_AVAILABLE DATA_
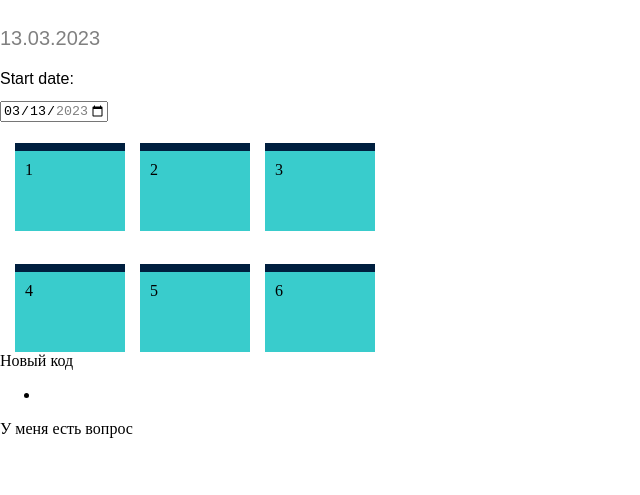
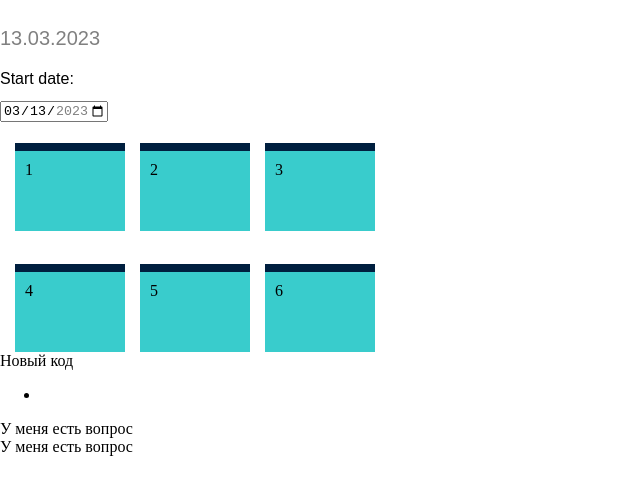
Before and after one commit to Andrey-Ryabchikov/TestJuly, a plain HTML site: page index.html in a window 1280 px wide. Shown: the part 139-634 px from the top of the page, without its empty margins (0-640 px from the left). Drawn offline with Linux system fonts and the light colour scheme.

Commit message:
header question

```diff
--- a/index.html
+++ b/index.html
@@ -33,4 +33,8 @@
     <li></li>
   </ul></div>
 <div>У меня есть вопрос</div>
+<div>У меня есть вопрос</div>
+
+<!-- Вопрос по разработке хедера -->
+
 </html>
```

_WHAT THE TASK REQUIRES_
Output the records above unchanged, minus their pictures.

_SOLVED PROBLEM_
Before and after one commit to Andrey-Ryabchikov/TestJuly, a plain HTML site: page index.html in a window 1280 px wide. Shown: the part 139-634 px from the top of the page, without its empty margins (0-640 px from the left). Drawn offline with Linux system fonts and the light colour scheme.

Commit message:
header question

```diff
--- a/index.html
+++ b/index.html
@@ -33,4 +33,8 @@
     <li></li>
   </ul></div>
 <div>У меня есть вопрос</div>
+<div>У меня есть вопрос</div>
+
+<!-- Вопрос по разработке хедера -->
+
 </html>
```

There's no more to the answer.